Every state has enacted some type of ignition interlock device (IID) law.
Some are mandatory, while others provide for some sort of initiative that
encourages offenders to opt for an ignition interlock device. Ohio, via
Annie’s law, has become one of these states. It provides that first-time
offenders may elect to have an IID installed and forego license suspension
or limited driving privileges. Before this, persons accused of operating
a motor vehicle under the influence of drugs or alcohol (OMVI) would immediately
lose driving privileges via an automatic license suspension.
What is an IID, though? How does it work, and what will you have to do if you opt for an IID?
IIDs create a proactive medium for controlling impaired driving. Rather
than punishing individuals for driving impaired, they prevent them from
doing so. The device is installed in the driver’s vehicle, typically
in a glove compartment on the passenger side, and then hard-wired to the

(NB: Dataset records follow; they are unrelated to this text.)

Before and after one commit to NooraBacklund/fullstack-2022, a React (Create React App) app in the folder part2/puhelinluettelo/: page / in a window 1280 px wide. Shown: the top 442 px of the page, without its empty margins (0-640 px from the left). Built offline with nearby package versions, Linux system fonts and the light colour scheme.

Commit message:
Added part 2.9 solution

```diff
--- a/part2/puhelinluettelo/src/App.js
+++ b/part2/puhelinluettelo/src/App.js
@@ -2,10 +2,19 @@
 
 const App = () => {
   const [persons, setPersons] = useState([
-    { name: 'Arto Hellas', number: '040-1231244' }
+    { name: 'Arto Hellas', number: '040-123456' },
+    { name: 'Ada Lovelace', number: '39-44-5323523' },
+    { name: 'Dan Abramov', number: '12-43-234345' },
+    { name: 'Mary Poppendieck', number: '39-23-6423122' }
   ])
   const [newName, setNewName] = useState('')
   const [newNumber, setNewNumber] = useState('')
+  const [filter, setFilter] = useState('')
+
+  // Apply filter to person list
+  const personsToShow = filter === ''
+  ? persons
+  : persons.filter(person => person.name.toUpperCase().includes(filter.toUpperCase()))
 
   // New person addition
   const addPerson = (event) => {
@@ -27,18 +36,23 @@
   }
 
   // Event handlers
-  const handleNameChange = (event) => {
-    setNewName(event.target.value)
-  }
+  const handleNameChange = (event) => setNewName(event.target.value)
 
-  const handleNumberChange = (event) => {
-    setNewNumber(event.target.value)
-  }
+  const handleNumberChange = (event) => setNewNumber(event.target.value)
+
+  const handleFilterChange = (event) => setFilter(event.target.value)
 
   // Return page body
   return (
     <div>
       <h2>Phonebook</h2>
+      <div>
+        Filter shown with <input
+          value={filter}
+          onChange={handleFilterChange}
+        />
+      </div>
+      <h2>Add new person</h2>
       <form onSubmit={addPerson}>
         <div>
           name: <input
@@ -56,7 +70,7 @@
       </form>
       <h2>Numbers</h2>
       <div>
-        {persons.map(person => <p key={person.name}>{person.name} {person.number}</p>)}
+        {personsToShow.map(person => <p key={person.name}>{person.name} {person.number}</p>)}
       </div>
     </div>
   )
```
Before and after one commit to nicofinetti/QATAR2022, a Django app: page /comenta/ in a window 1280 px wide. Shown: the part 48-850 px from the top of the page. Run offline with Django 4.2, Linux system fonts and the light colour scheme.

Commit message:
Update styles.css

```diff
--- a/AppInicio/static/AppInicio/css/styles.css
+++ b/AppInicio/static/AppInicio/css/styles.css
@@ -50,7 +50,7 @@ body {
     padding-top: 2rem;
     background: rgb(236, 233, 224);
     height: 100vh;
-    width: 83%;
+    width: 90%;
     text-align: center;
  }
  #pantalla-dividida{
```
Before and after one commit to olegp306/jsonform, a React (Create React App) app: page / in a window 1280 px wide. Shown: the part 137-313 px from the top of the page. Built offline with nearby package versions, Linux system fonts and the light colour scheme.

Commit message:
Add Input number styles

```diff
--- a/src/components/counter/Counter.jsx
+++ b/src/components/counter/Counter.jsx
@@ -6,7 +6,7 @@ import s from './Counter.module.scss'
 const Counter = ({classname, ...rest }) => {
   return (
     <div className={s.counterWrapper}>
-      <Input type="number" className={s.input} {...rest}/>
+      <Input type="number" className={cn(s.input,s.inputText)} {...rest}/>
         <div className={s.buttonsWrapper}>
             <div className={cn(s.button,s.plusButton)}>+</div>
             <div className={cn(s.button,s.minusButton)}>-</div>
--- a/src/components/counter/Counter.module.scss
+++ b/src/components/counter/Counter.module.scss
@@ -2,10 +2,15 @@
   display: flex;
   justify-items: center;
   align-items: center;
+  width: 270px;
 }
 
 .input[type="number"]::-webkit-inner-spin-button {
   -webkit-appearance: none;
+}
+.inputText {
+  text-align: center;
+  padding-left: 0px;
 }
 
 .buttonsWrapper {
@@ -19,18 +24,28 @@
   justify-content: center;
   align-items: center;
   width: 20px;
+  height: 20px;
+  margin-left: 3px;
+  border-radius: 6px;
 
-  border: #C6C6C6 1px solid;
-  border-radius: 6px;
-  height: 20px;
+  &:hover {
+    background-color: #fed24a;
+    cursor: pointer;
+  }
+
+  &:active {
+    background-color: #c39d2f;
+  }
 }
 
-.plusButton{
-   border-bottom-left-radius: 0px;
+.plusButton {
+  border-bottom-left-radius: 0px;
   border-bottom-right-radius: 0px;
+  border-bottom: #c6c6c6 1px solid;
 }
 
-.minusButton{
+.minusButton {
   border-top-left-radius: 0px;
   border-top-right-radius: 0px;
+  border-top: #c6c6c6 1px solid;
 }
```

engine’s ignition system. The driver must blow approximately 1.5
liters of air into a hand-held alcohol sensor unit before starting the
engine. If the driver’s blood-alcohol content (BAC) level presents
over a pre-set limit, the IID will prevent the car from starting.
Because the IID is attached to the vehicle and not the driver, many also
require the driver to provide “rolling” samples of breath
while driving. These are required in 5-30 minute intervals, to ensure
that the driver remains sober while driving and that the drive did not
have a sober driver blow into the IID to start the car and then switch
places with the driver. If the driver fails to provide a rolling sample
or provides a sample over the limit, the IID will issue a warning, and
an alarm will go off. Thus, the IID will not shut down the vehicle’s
engine, but the car will begin to do something obnoxious, such as emit
a loud horn sound or bright flashing lights, until the ignition is turned
off. Furthermore, the IID contains a computer chip that records BAC each
time the driver blows. If the BAC is over the pre-set limit, the report
can be downloaded and provided to law enforcement or the court. These
records also note if there has been tampering with the IID or whether
the driver failed to submit to a random or rolling test.
Stay tuned for more information on Annie’s Law and Ohio’s use
of Ignition Interlock Devices!